Knowing that humans and primates have no problems learning in virtual environments, Hölscher and the team took on the challenge of designing a virtual reality environment for rats. If they could pull it off, the team knew that this would provide significant benefits for future spatial navigation research. Real life is just too complicated; field researchers don't know which sights or smells rats use to find their way around their large home ranges. A virtual environment would give researchers complete control over all the factors that may influence how free-roaming rodents navigate.
The team designed a virtual reality machine based loosely on a smaller model built for insects. The idea was to place a rat on top of a large air-cushioned polystyrene ball surrounded by a 360° screen. As the rat wanders along, wearing a little harness to prevent it from jumping down, the ball rotates. A computer detects the ball's movements and constantly calculates new images that are projected onto the screen, so that the rats'virtual environment is updated in real time. The team were anxious to see how the rats would respond to this new virtual world. Hölscher admits that`it was a bit of a gamble. This had never been done before and we didn't know how rats would cope.' The team were surprised to find that the rats were quite happy to stroll along on top of the ball. `They didn't need any training to accept the virtual environment and even seemed to enjoy themselves'Hölscher recalls, adding `They ran for miles on this high-tech version of a hamster wheel.'
But were the rats really able to see the virtual landscape?
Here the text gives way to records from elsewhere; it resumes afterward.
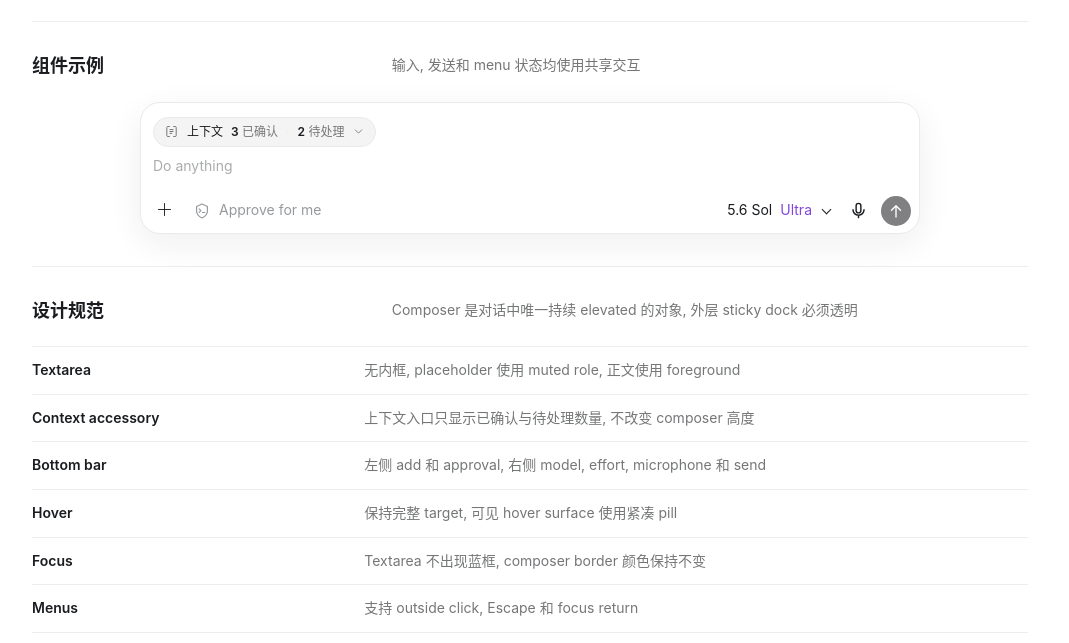
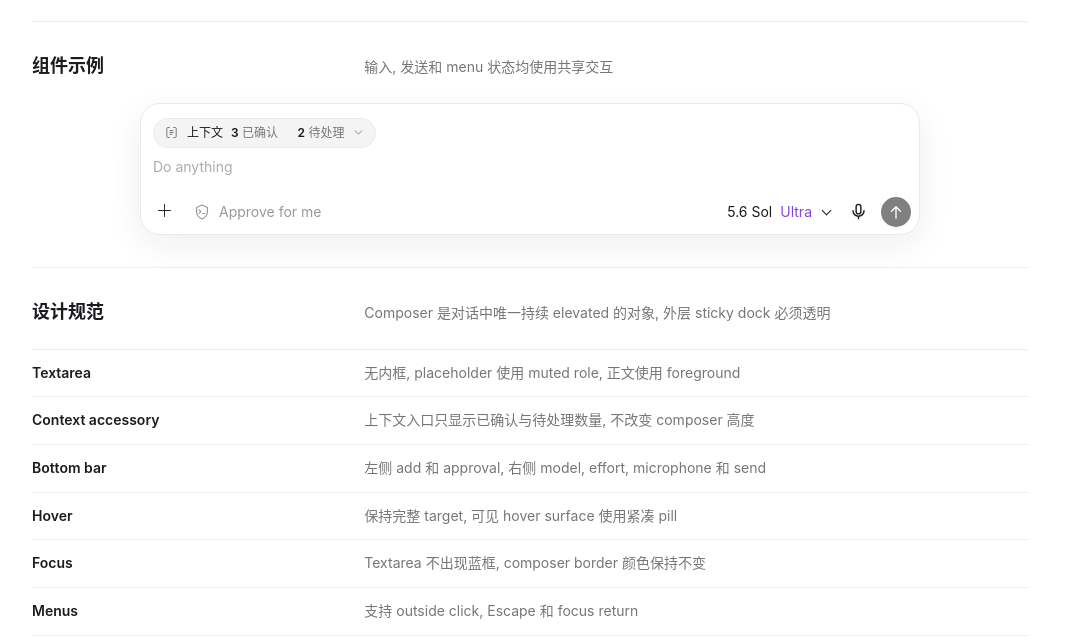
Before and after one commit to wr-fenglei/context-editor-ui, a plain HTML site: page system/components/Composer/spec.html in a window 1280 px wide. Shown: the part 157-800 px from the top of the page, without its empty margins (110-1179 px from the left). Drawn offline with nearby package versions, Linux system fonts and the light colour scheme.

Commit message:
Align section descriptions and specification rows across pages

```diff
--- a/system/design-system.config.js
+++ b/system/design-system.config.js
@@ -17,6 +17,8 @@
     },
     tokens: {
       shared: {
+        '--spec-columns': 'minmax(150px, .32fr) minmax(0, .68fr)',
+        '--spec-column-gap': 'var(--space-5)',
         '--profile-tag-icon-size': '13px',
         '--profile-tag-leading': '1.45',
         '--profile-tag-padding-block': 'var(--space-1)',
--- a/system/styles.css
+++ b/system/styles.css
@@ -237,7 +237,9 @@ button:focus-visible, summary:focus-visible, a:focus-visible, input:focus-visibl
 .lede { max-width: 60ch; margin-top: var(--space-3); color: var(--fg-secondary) !important; font-size: var(--text-lg); }
 .review-section { padding-block: var(--space-8); }
 .review-section + .review-section { border-top: 1px solid var(--border-soft); }
-.section-head { display: grid; grid-template-columns: minmax(180px, .34fr) minmax(0, .66fr); gap: var(--space-8); margin-bottom: var(--space-6); }
+.section-head, .spec-row { display: grid; grid-template-columns: var(--spec-columns); column-gap: var(--spec-column-gap); align-items: baseline; }
+.section-head > *, .spec-row > * { min-width: 0; overflow-wrap: anywhere; }
+.section-head { margin-bottom: var(--space-6); }
 .section-head h2 { font-size: var(--text-xl); line-height: 1.3; }
 .section-head p { color: var(--muted); }
 .stage { min-width: 0; padding: var(--space-6); border: 1px solid var(--border-soft); border-radius: var(--radius-card); background: var(--bg); }
@@ -254,8 +256,8 @@ button:focus-visible, summary:focus-visible, a:focus-visible, input:focus-visibl
 .composer-preview-shell { max-width: var(--reading-column); margin-inline: auto; }
 .composer-preview-shell .composer { box-shadow: var(--composer-shadow); }
 
-.spec-list { border-top: 1px solid var(--border-soft); }
-.spec-row { display: grid; grid-template-columns: minmax(150px, .32fr) minmax(0, .68fr); gap: var(--space-5); padding-block: var(--space-3); border-bottom: 1px solid var(--border-soft); }
+.spec-list { margin: 0; border-top: 1px solid var(--border-soft); }
+.spec-row { padding-block: var(--space-3); border-bottom: 1px solid var(--border-soft); }
 .spec-row dt { font-weight: 600; }
 .spec-row dd { margin: 0; color: var(--muted); }
 .parameter-grid { display: grid; grid-template-columns: repeat(3, minmax(0, 1fr)); gap: var(--space-3); }
@@ -312,8 +314,9 @@ button:focus-visible, summary:focus-visible, a:focus-visible, input:focus-visibl
 }
 @media (max-width: 760px) {
   .review-shell { padding-inline: var(--gutter-tablet); }
-  .review-head, .section-head, .grid-2, .grid-3, .parameter-grid, .spec-index-grid { grid-template-columns: 1fr; }
+  .review-head, .section-head, .spec-row, .grid-2, .grid-3, .parameter-grid, .spec-index-grid { grid-template-columns: 1fr; }
   .review-head, .section-head { gap: var(--space-3); }
+  .spec-row { row-gap: var(--space-1); }
   .stage { padding: var(--space-4); }
 }
 @media (max-width: 560px) {
@@ -342,7 +345,6 @@ button:focus-visible, summary:focus-visible, a:focus-visible, input:focus-visibl
   .context-accessory-row { padding-inline: var(--space-2); }
 
   .review-shell { padding: var(--space-6) var(--gutter-phone) var(--space-8); }
-  .spec-row { grid-template-columns: 1fr; gap: var(--space-1); }
   .token-row { grid-template-columns: 1fr 80px; }
   .token-row > :nth-child(2) { grid-column: 1; grid-row: 2; }
   .token-row > :nth-child(3) { grid-column: 2; grid-row: 1; text-align: right; }
```
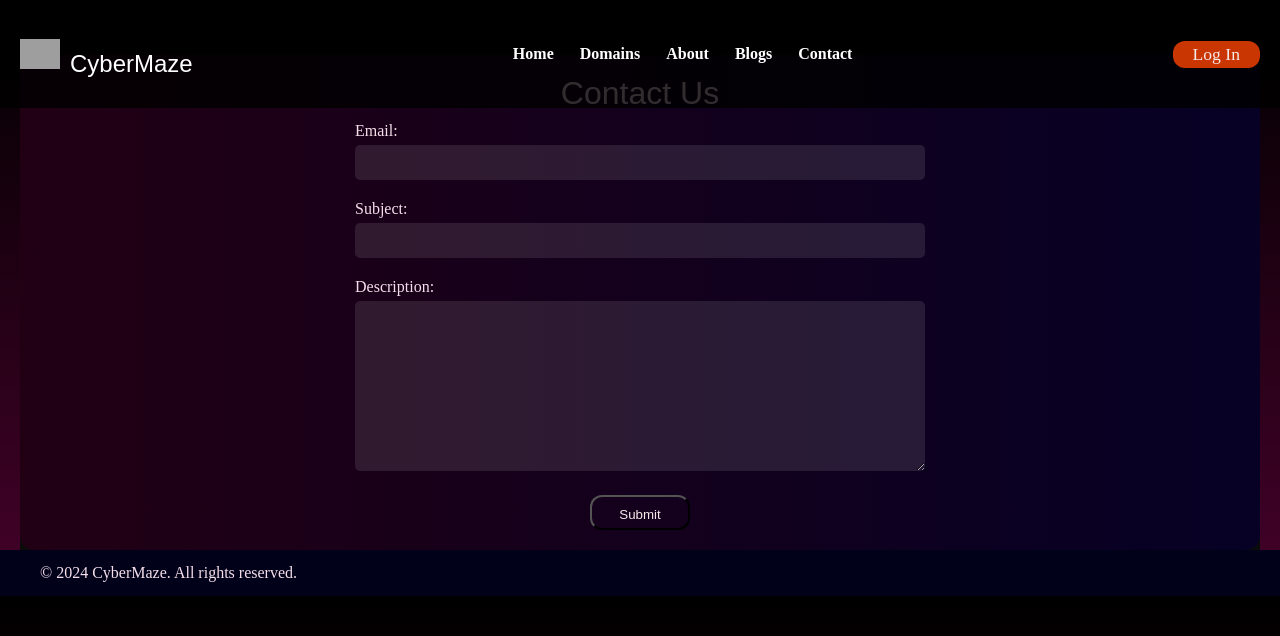
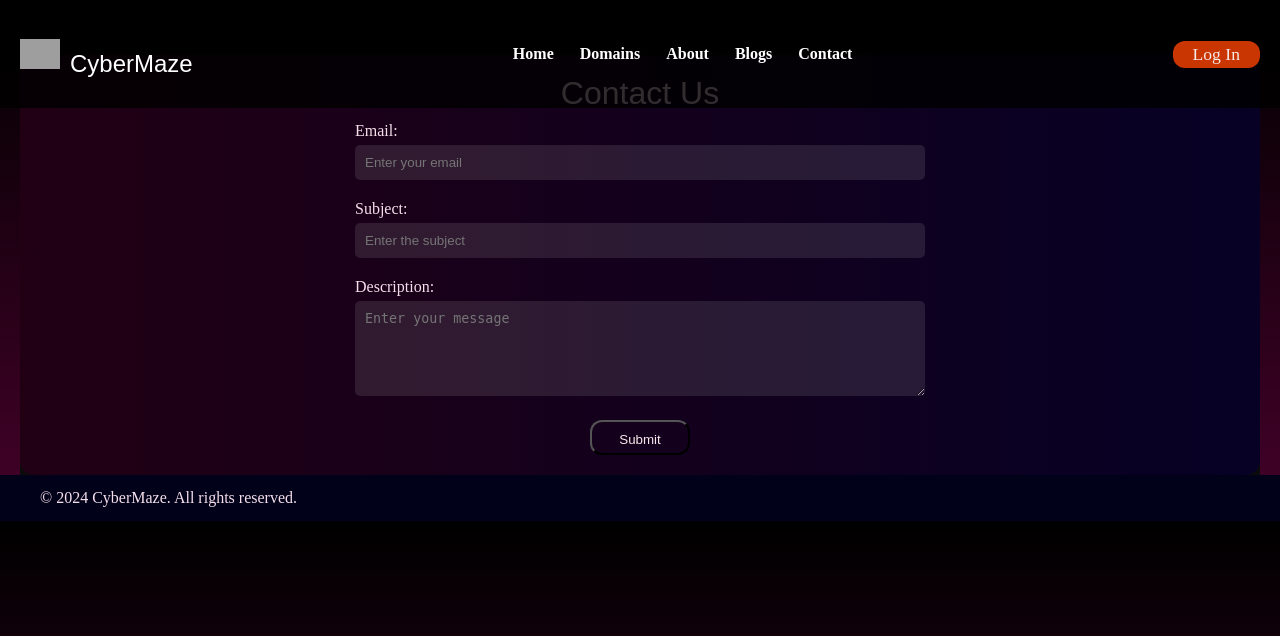
Before and after one commit to Ukasha-Awan/CyberMazeProject, a Django app: page /contact in a window 1280 px wide. Shown: the top 636 px of the page. Run offline with Django 5.2, Linux system fonts and the light colour scheme; some web fonts are replaced; grey boxes are pictures that could not be loaded.

Commit message:
necessery modification in ContactForm

```diff
--- a/CyberMazeapp/forms.py
+++ b/CyberMazeapp/forms.py
@@ -5,3 +5,23 @@ class ContactForm(forms.ModelForm):
     class Meta:
         model = Contact
         fields = ['email', 'subject', 'description']
+
+        # Add widgets to customize the fields (e.g., placeholders)
+        widgets = {
+            'email': forms.EmailInput(attrs={
+                'placeholder': 'Enter your email',
+                'class': 'form-control',
+                'required': True
+            }),
+            'subject': forms.TextInput(attrs={
+                'placeholder': 'Enter the subject',
+                'class': 'form-control',
+                'required': True
+            }),
+            'description': forms.Textarea(attrs={
+                'placeholder': 'Enter your message',
+                'class': 'form-control',
+                'rows': 5,
+                'required': True
+            }),
+        }
--- a/templates/contact.html
+++ b/templates/contact.html
@@ -48,22 +48,18 @@
         <h2>Contact Us</h2>
         <form action="{% url 'contact' %}" method="POST" class="contact-form">
             {% csrf_token %}
-            {{ form.non_field_errors }}
 
             <div class="form-group">
                 <label for="email">Email:</label>
                 {{ form.email }}
-                {{ form.email.errors }}
             </div>
             <div class="form-group">
                 <label for="subject">Subject:</label>
                 {{ form.subject }}
-                {{ form.subject.errors }}
             </div>
             <div class="form-group">
                 <label for="description">Description:</label>
                 {{ form.description }}
-                {{ form.description.errors }}
             </div>
 
             <button class="submit-btn" type="submit">Submit</button>
```
Also changed, not shown: db.sqlite3.
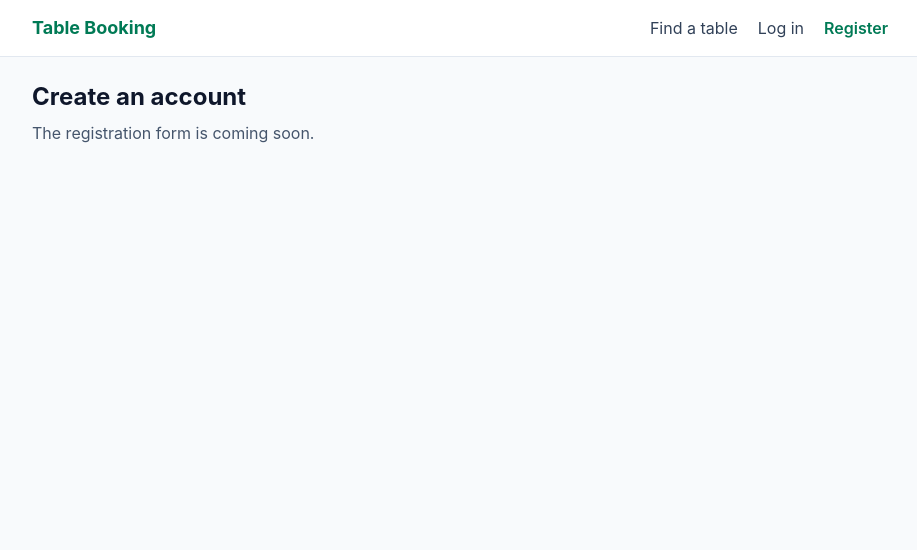
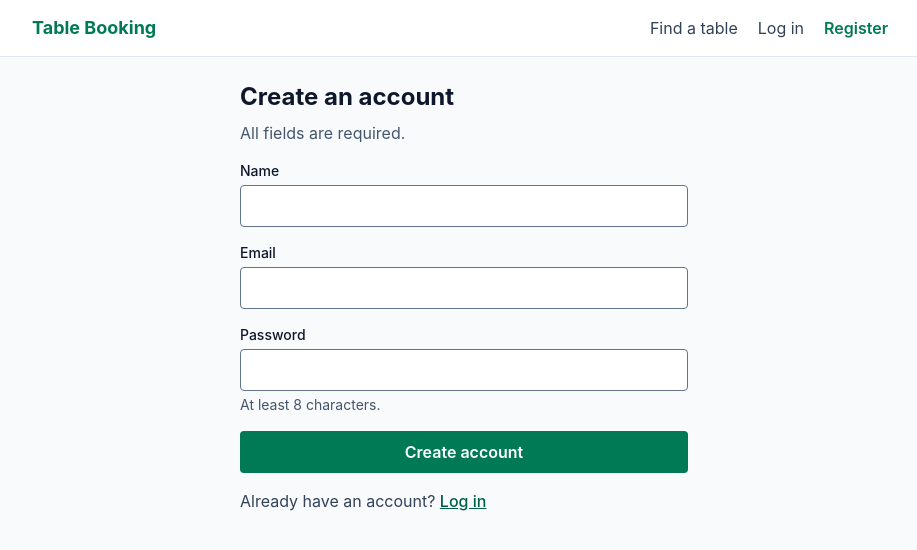
Before and after one commit to adityabuilds1109/table-booking-platform, a React (Vite) app in the folder client/: page /register in a window 1280 px wide. Shown: the top 550 px of the page, without its empty margins (176-1093 px from the left). Built offline with nearby package versions, Linux system fonts and the light colour scheme; no server answers.

Commit message:
feat: add working register page

```diff
--- a/client/src/auth/authErrors.ts
+++ b/client/src/auth/authErrors.ts
@@ -20,7 +20,9 @@ const GENERIC = 'Something went wrong. Please try again.';
 // The server reports validation failures as one string: "email: <message>; password: <message>". The messages are
 // technical ("Too small: expected string to have >=1 characters"), so they are never shown; only which fields were
 // named is used. This can only happen if the client's rules drifted from the server's (see check:schema-parity).
-const AUTH_FIELDS: readonly AuthField[] = ['email', 'password', 'name'];
+// The order is the order the fields appear on the Register page (the Login page simply has no name field), because the
+// first one in this list is where keyboard focus goes: it must be the first problem a person meets, reading top to bottom.
+const AUTH_FIELDS: readonly AuthField[] = ['name', 'email', 'password'];
 
 function fieldsNamedIn(serverMessage: string): AuthField[] {
   const named = serverMessage.split('; ').map((part) => part.split(': ', 1)[0]);
--- a/client/src/pages/Register.tsx
+++ b/client/src/pages/Register.tsx
@@ -1,8 +1,159 @@
+import { useRef, useState, type FormEvent } from 'react';
+import { Link, useLocation } from 'react-router';
+import { ApiError } from '../api/client';
+import { describeAuthError, type AuthFeedback } from '../auth/authErrors';
+import { validateRegister, type RegisterFieldErrors } from '../auth/credentialSchemas';
+import { readLoginState } from '../auth/loginRedirect';
+import { useAuth } from '../auth/useAuth';
+import TextField from '../components/TextField';
+
+type Field = 'name' | 'email' | 'password';
+// The order the fields appear on the page: focus goes to the first invalid one in this order.
+const FIELD_ORDER: readonly Field[] = ['name', 'email', 'password'];
+
 export default function Register() {
+  const { register } = useAuth();
+  const location = useLocation();
+  const { from } = readLoginState(location.state);
+
+  const [values, setValues] = useState({ name: '', email: '', password: '' });
+  // False until the first submit attempt (see Login.tsx for the reasoning).
+  const [submitted, setSubmitted] = useState(false);
+  const [serverFeedback, setServerFeedback] = useState<AuthFeedback | null>(null);
+  const [pending, setPending] = useState(false);
+  // A ref as well as state, so two submits in the same instant (before React re-renders) cannot both go through.
+  const pendingRef = useRef(false);
+
+  const nameRef = useRef<HTMLInputElement>(null);
+  const emailRef = useRef<HTMLInputElement>(null);
+  const passwordRef = useRef<HTMLInputElement>(null);
+  const fieldRefs = { name: nameRef, email: emailRef, password: passwordRef };
+
+  const validation = validateRegister(values);
+  const clientErrors: RegisterFieldErrors = submitted && !validation.ok ? validation.errors : {};
+  const nameError = clientErrors.name ?? serverFeedback?.fieldErrors.name;
+  const emailError = clientErrors.email ?? serverFeedback?.fieldErrors.email;
+  const passwordError = clientErrors.password ?? serverFeedback?.fieldErrors.password;
+
+  // "Log in instead" is offered only while the email error on screen is the server's "already registered" one.
+  const showLoginInstead =
+    serverFeedback?.offerLogin === true && emailError !== undefined && emailError === serverFeedback.fieldErrors.email;
+
+  // Both links to the login page keep the page the person was originally trying to reach.
+  const loginState = from === undefined ? undefined : { from };
+
+  function changeField(field: Field, value: string) {
+    setValues((current) => ({ ...current, [field]: value }));
+    // Editing a field withdraws what the server said about it; the form-level message stays until the next submit.
+    setServerFeedback((current) =>
+      current === null ? null : { ...current, fieldErrors: { ...current.fieldErrors, [field]: undefined } },
+    );
+  }
+
+  async function handleSubmit(event: FormEvent<HTMLFormElement>) {
+    event.preventDefault();
+    if (pendingRef.current) return;
+    setSubmitted(true);
+    setServerFeedback(null);
+
+    const result = validateRegister(values);
+    if (!result.ok) {
+      // Focus the first field with a problem; its hint and error are part of its accessible description.
+      const firstInvalid = FIELD_ORDER.find((field) => result.errors[field] !== undefined) ?? 'name';
+      fieldRefs[firstInvalid].current?.focus();
+      return;
+    }
+
+    pendingRef.current = true;
+    setPending(true);
+    try {
+      await register(result.data);
+      // Success: the new account is logged in and GuestOnly redirects to the page the person wanted (or home).
+    } catch (error: unknown) {
+      pendingRef.current = false;
+      setPending(false);
+      // Anything that is not an ApiError is a bug in our code: let it surface instead of showing a vague message.
+      if (!(error instanceof ApiError)) throw error;
+      const feedback = describeAuthError(error);
+      setServerFeedback(feedback);
+      if (feedback.focus) fieldRefs[feedback.focus].current?.focus();
+    }
+  }
+
   return (
-    <section>
+    <section className="mx-auto max-w-md">
+      <title>Create an account – Table Booking</title>
       <h1 className="text-2xl font-bold">Create an account</h1>
-      <p className="mt-2 text-slate-600">The registration form is coming soon.</p>
+      <p className="mt-2 text-slate-600">All fields are required.</p>
+
+      <form noValidate onSubmit={handleSubmit} aria-busy={pending} className="mt-4 space-y-4">
+        <TextField
+          ref={nameRef}
+          label="Name"
+          name="name"
+          autoComplete="name"
+          autoCapitalize="words"
+          value={values.name}
+          onChange={(value) => changeField('name', value)}
+          error={nameError}
+        />
+        <TextField
+          ref={emailRef}
+          label="Email"
+          name="email"
+          type="email"
+          autoComplete="email"
+          autoCapitalize="none"
+          value={values.email}
+          onChange={(value) => changeField('email', value)}
+          error={emailError}
+          errorAction={
+            showLoginInstead && (
+              <>
+                {' '}
+                <Link to="/login" state={loginState} className="font-medium text-emerald-800 underline">
+                  Log in instead
+                </Link>
+              </>
+            )
+          }
+        />
+        <TextField
+          ref={passwordRef}
+          label="Password"
+          name="password"
+          type="password"
+          autoComplete="new-password"
+          hint="At least 8 characters."
+          value={values.password}
+          onChange={(value) => changeField('password', value)}
+          error={passwordError}
+        />
+
+        {/* Always in the page (empty when there is no message), so screen readers announce text added to it. */}
+        <div role="alert">
+          {serverFeedback?.formMessage && (
+            <p className="rounded border border-red-200 bg-red-50 p-3 text-red-800">{serverFeedback.formMessage}</p>
+          )}
+        </div>
+
+        <button
+          type="submit"
+          disabled={pending}
+          // The transparent border is drawn in a system colour in high-contrast mode, where the green background is
+          // replaced; without it the button would lose its edge and look like plain text.
+          className="w-full rounded border border-transparent bg-emerald-700 px-4 py-2 font-semibold text-white hover:bg-emerald-800 focus-visible:outline-2 focus-visible:outline-offset-2 focus-visible:outline-emerald-700 disabled:cursor-not-allowed disabled:bg-slate-500"
+        >
+          {pending ? 'Creating account…' : 'Create account'}
+        </button>
+      </form>
+
+      <p className="mt-4 text-slate-700">
+        Already have an account?{' '}
+        <Link to="/login" state={loginState} className="font-medium text-emerald-800 underline">
+          Log in
+        </Link>
+      </p>
     </section>
   );
 }
```
Also changed, not shown: 1 other file (tests, documents, lock files or other folders).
The team needed to show that the rats' movements on the ball were visually guided. They decided to lure the rats with a tasty treat to see if the rodents could learn to navigate around the virtual environment in a target-oriented manner. They rigged the rat harness with a little tube that squirted sugar water into the rats' mouths whenever the animals successfully navigated to specific landmarks, virtual cylinders suspended from the virtual ceiling. Plotting the rats' trajectories as the animals sauntered around the virtual world, the team was soon convinced that the rats became quicker at locating new landmarks and were running shorter distances to reach the landmarks over time. The rats were not wandering aimlessly but were clearly navigating to the cylinders for their sugary reward.
Hölscher is excited about the unmitigated success of the rodent virtual reality machine and the new research opportunities that can now be explored. He enthuses `This may represent a small revolution in navigational research.'